**TASK DESCRIPTION**
Skip the images; return every entry exactly.

**DATA**
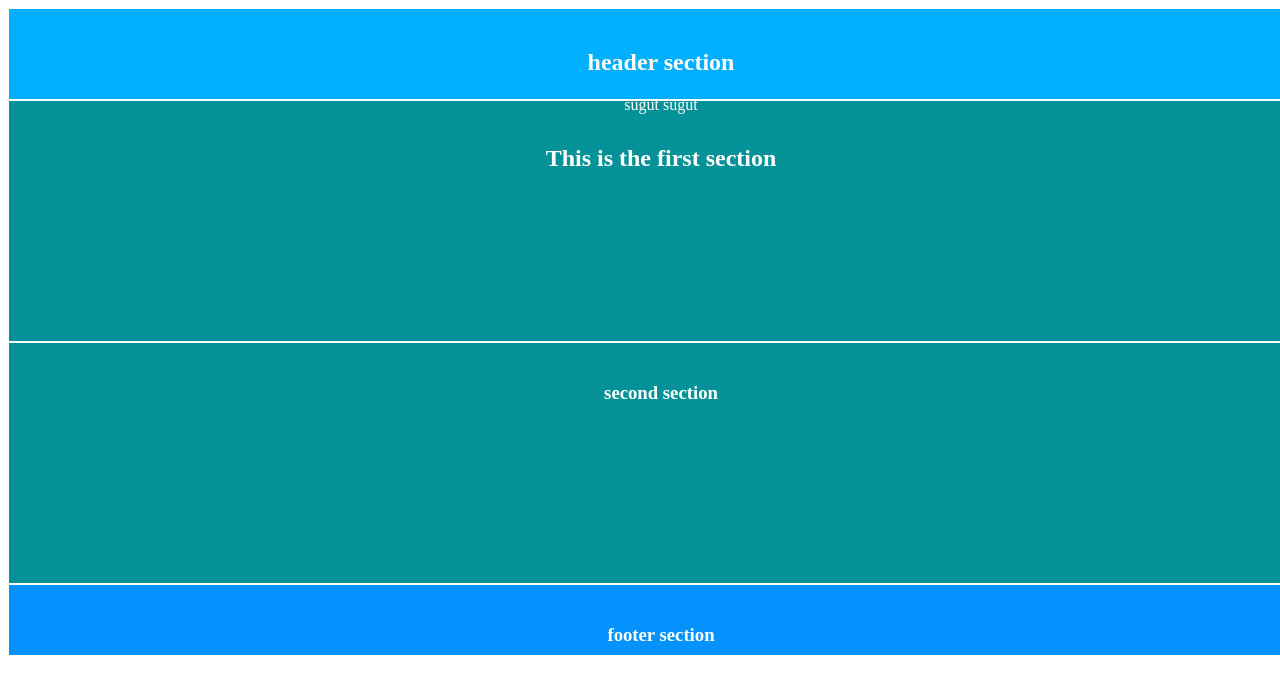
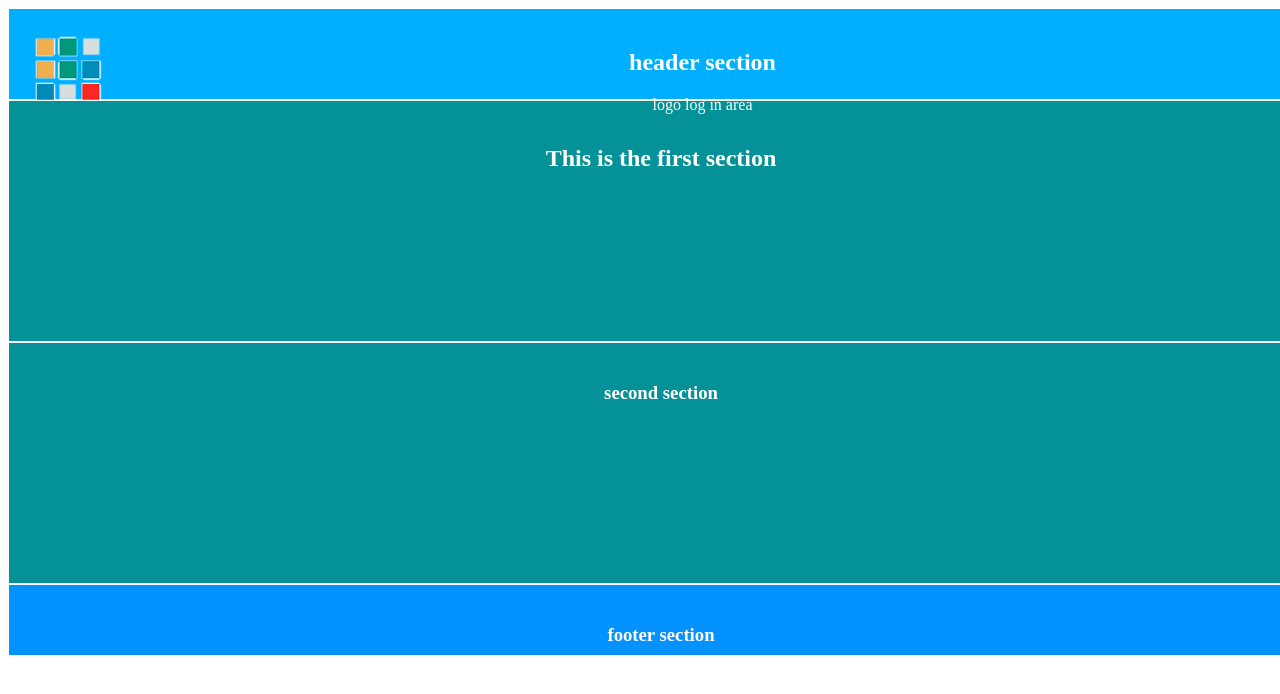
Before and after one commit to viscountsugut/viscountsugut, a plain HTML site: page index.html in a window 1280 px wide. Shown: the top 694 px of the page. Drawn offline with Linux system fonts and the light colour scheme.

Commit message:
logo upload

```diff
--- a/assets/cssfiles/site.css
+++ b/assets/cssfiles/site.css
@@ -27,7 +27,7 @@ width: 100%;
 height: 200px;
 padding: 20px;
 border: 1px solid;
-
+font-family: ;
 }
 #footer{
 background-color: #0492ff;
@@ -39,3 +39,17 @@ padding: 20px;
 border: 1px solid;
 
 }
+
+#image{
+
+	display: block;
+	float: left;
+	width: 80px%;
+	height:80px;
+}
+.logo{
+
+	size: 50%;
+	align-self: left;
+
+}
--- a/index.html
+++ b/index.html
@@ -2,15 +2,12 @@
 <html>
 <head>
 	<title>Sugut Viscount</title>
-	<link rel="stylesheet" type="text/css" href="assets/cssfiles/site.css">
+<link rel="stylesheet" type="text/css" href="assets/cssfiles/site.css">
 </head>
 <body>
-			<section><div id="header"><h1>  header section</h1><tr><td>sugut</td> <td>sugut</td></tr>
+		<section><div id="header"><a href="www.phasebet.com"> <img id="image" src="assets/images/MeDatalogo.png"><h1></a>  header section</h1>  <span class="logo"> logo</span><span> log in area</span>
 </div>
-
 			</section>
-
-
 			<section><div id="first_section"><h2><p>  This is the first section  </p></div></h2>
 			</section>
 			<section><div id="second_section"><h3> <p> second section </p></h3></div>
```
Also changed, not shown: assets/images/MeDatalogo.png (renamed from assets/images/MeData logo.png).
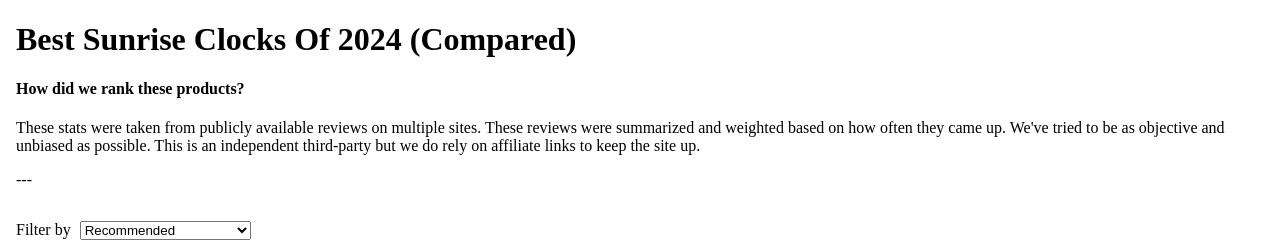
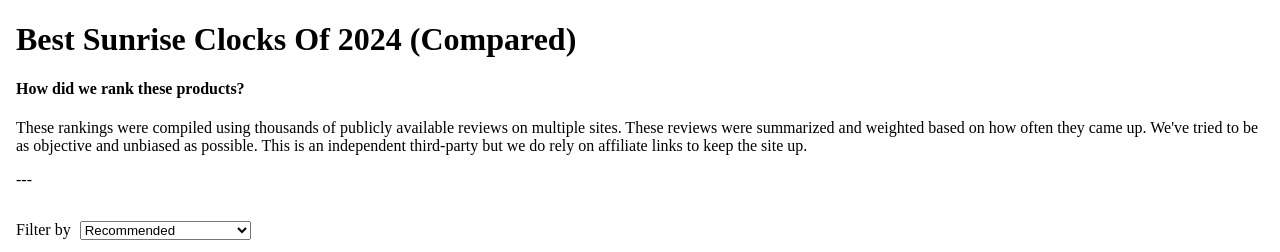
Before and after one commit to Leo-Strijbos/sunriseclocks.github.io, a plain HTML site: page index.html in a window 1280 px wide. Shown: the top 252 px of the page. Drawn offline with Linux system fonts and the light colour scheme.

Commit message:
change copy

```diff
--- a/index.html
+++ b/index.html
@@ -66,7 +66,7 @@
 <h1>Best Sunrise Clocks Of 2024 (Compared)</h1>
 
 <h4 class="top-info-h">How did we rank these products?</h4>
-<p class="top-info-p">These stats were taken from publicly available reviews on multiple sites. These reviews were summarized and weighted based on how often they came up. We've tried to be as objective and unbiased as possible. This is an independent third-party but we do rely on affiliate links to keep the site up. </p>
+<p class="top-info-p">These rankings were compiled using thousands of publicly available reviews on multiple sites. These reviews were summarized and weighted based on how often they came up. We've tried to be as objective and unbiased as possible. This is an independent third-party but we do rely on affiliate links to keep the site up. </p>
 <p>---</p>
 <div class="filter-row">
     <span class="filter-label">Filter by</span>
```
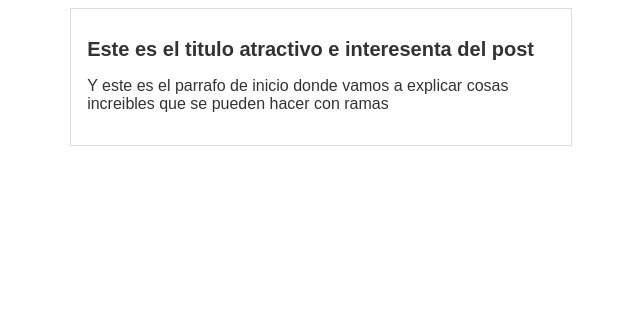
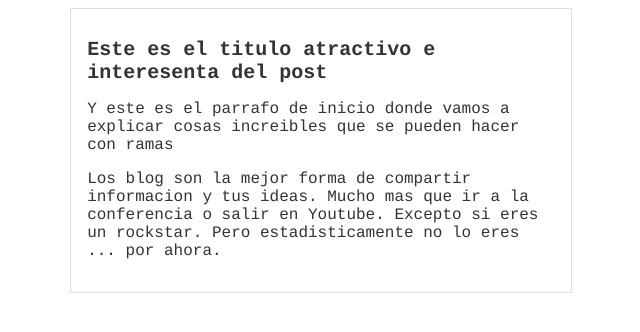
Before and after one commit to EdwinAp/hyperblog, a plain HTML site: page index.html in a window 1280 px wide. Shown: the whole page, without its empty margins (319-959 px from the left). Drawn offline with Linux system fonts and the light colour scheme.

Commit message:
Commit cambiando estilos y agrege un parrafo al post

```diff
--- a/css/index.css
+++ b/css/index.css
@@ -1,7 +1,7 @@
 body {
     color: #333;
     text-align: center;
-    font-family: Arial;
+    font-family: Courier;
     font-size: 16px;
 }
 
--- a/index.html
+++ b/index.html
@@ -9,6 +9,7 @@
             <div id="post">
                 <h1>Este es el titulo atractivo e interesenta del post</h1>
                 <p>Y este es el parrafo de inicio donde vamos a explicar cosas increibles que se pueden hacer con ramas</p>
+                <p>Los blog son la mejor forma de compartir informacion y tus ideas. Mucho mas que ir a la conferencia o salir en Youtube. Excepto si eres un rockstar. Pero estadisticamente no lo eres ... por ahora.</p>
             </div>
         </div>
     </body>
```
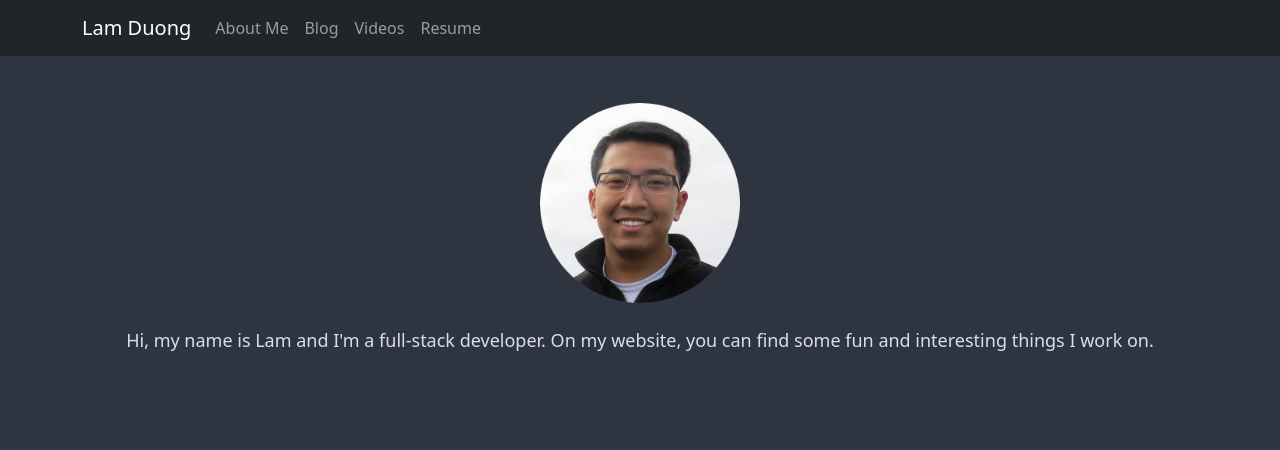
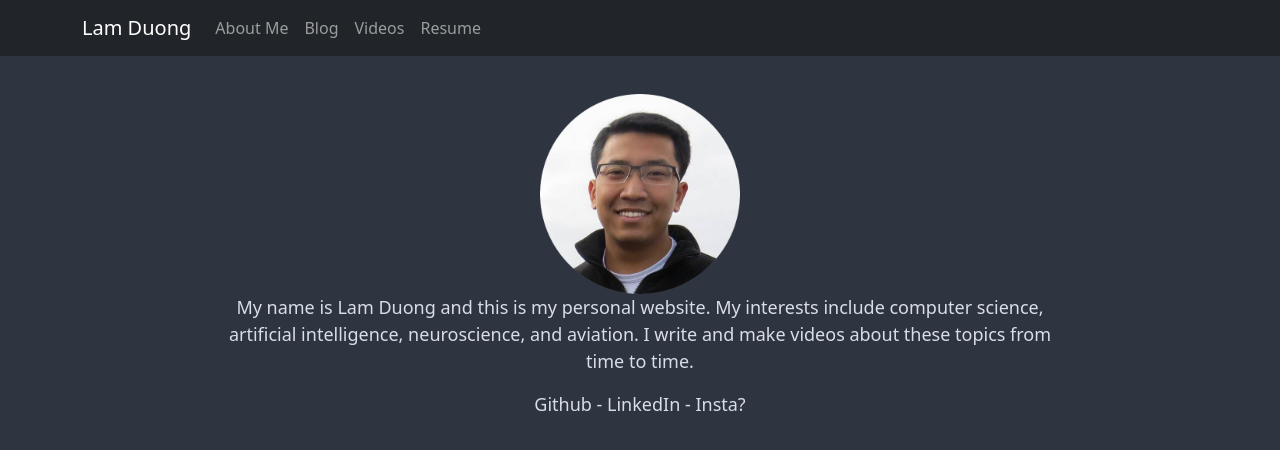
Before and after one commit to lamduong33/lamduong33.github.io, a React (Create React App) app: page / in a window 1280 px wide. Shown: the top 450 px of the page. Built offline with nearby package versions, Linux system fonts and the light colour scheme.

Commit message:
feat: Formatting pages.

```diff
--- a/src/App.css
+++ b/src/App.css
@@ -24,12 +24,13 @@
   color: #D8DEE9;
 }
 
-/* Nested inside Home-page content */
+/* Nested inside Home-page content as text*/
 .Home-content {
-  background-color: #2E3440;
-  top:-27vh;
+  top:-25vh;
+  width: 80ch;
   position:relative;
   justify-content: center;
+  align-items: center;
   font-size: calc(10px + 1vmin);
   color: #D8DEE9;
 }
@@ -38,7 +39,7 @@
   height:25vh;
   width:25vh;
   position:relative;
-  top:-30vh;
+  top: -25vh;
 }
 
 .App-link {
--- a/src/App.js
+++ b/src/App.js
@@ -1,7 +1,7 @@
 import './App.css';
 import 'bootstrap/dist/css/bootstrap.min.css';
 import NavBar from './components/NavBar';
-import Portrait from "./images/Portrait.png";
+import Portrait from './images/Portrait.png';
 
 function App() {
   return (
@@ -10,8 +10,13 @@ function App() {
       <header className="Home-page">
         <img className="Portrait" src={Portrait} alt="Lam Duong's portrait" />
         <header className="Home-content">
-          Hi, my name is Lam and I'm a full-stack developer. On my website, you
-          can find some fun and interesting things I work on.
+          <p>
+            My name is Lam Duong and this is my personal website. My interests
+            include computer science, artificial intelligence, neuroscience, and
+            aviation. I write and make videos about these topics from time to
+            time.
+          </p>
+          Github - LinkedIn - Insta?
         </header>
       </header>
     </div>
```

**OUTPUT OF THE EXERCISE**
Before and after one commit to viscountsugut/viscountsugut, a plain HTML site: page index.html in a window 1280 px wide. Shown: the top 694 px of the page. Drawn offline with Linux system fonts and the light colour scheme.

Commit message:
logo upload

```diff
--- a/assets/cssfiles/site.css
+++ b/assets/cssfiles/site.css
@@ -27,7 +27,7 @@ width: 100%;
 height: 200px;
 padding: 20px;
 border: 1px solid;
-
+font-family: ;
 }
 #footer{
 background-color: #0492ff;
@@ -39,3 +39,17 @@ padding: 20px;
 border: 1px solid;
 
 }
+
+#image{
+
+	display: block;
+	float: left;
+	width: 80px%;
+	height:80px;
+}
+.logo{
+
+	size: 50%;
+	align-self: left;
+
+}
--- a/index.html
+++ b/index.html
@@ -2,15 +2,12 @@
 <html>
 <head>
 	<title>Sugut Viscount</title>
-	<link rel="stylesheet" type="text/css" href="assets/cssfiles/site.css">
+<link rel="stylesheet" type="text/css" href="assets/cssfiles/site.css">
 </head>
 <body>
-			<section><div id="header"><h1>  header section</h1><tr><td>sugut</td> <td>sugut</td></tr>
+		<section><div id="header"><a href="www.phasebet.com"> <img id="image" src="assets/images/MeDatalogo.png"><h1></a>  header section</h1>  <span class="logo"> logo</span><span> log in area</span>
 </div>
-
 			</section>
-
-
 			<section><div id="first_section"><h2><p>  This is the first section  </p></div></h2>
 			</section>
 			<section><div id="second_section"><h3> <p> second section </p></h3></div>
```
Also changed, not shown: assets/images/MeDatalogo.png (renamed from assets/images/MeData logo.png).
Before and after one commit to Leo-Strijbos/sunriseclocks.github.io, a plain HTML site: page index.html in a window 1280 px wide. Shown: the top 252 px of the page. Drawn offline with Linux system fonts and the light colour scheme.

Commit message:
change copy

```diff
--- a/index.html
+++ b/index.html
@@ -66,7 +66,7 @@
 <h1>Best Sunrise Clocks Of 2024 (Compared)</h1>
 
 <h4 class="top-info-h">How did we rank these products?</h4>
-<p class="top-info-p">These stats were taken from publicly available reviews on multiple sites. These reviews were summarized and weighted based on how often they came up. We've tried to be as objective and unbiased as possible. This is an independent third-party but we do rely on affiliate links to keep the site up. </p>
+<p class="top-info-p">These rankings were compiled using thousands of publicly available reviews on multiple sites. These reviews were summarized and weighted based on how often they came up. We've tried to be as objective and unbiased as possible. This is an independent third-party but we do rely on affiliate links to keep the site up. </p>
 <p>---</p>
 <div class="filter-row">
     <span class="filter-label">Filter by</span>
```
Before and after one commit to EdwinAp/hyperblog, a plain HTML site: page index.html in a window 1280 px wide. Shown: the whole page, without its empty margins (319-959 px from the left). Drawn offline with Linux system fonts and the light colour scheme.

Commit message:
Commit cambiando estilos y agrege un parrafo al post

```diff
--- a/css/index.css
+++ b/css/index.css
@@ -1,7 +1,7 @@
 body {
     color: #333;
     text-align: center;
-    font-family: Arial;
+    font-family: Courier;
     font-size: 16px;
 }
 
--- a/index.html
+++ b/index.html
@@ -9,6 +9,7 @@
             <div id="post">
                 <h1>Este es el titulo atractivo e interesenta del post</h1>
                 <p>Y este es el parrafo de inicio donde vamos a explicar cosas increibles que se pueden hacer con ramas</p>
+                <p>Los blog son la mejor forma de compartir informacion y tus ideas. Mucho mas que ir a la conferencia o salir en Youtube. Excepto si eres un rockstar. Pero estadisticamente no lo eres ... por ahora.</p>
             </div>
         </div>
     </body>
```
Before and after one commit to lamduong33/lamduong33.github.io, a React (Create React App) app: page / in a window 1280 px wide. Shown: the top 450 px of the page. Built offline with nearby package versions, Linux system fonts and the light colour scheme.

Commit message:
feat: Formatting pages.

```diff
--- a/src/App.css
+++ b/src/App.css
@@ -24,12 +24,13 @@
   color: #D8DEE9;
 }
 
-/* Nested inside Home-page content */
+/* Nested inside Home-page content as text*/
 .Home-content {
-  background-color: #2E3440;
-  top:-27vh;
+  top:-25vh;
+  width: 80ch;
   position:relative;
   justify-content: center;
+  align-items: center;
   font-size: calc(10px + 1vmin);
   color: #D8DEE9;
 }
@@ -38,7 +39,7 @@
   height:25vh;
   width:25vh;
   position:relative;
-  top:-30vh;
+  top: -25vh;
 }
 
 .App-link {
--- a/src/App.js
+++ b/src/App.js
@@ -1,7 +1,7 @@
 import './App.css';
 import 'bootstrap/dist/css/bootstrap.min.css';
 import NavBar from './components/NavBar';
-import Portrait from "./images/Portrait.png";
+import Portrait from './images/Portrait.png';
 
 function App() {
   return (
@@ -10,8 +10,13 @@ function App() {
       <header className="Home-page">
         <img className="Portrait" src={Portrait} alt="Lam Duong's portrait" />
         <header className="Home-content">
-          Hi, my name is Lam and I'm a full-stack developer. On my website, you
-          can find some fun and interesting things I work on.
+          <p>
+            My name is Lam Duong and this is my personal website. My interests
+            include computer science, artificial intelligence, neuroscience, and
+            aviation. I write and make videos about these topics from time to
+            time.
+          </p>
+          Github - LinkedIn - Insta?
         </header>
       </header>
     </div>
```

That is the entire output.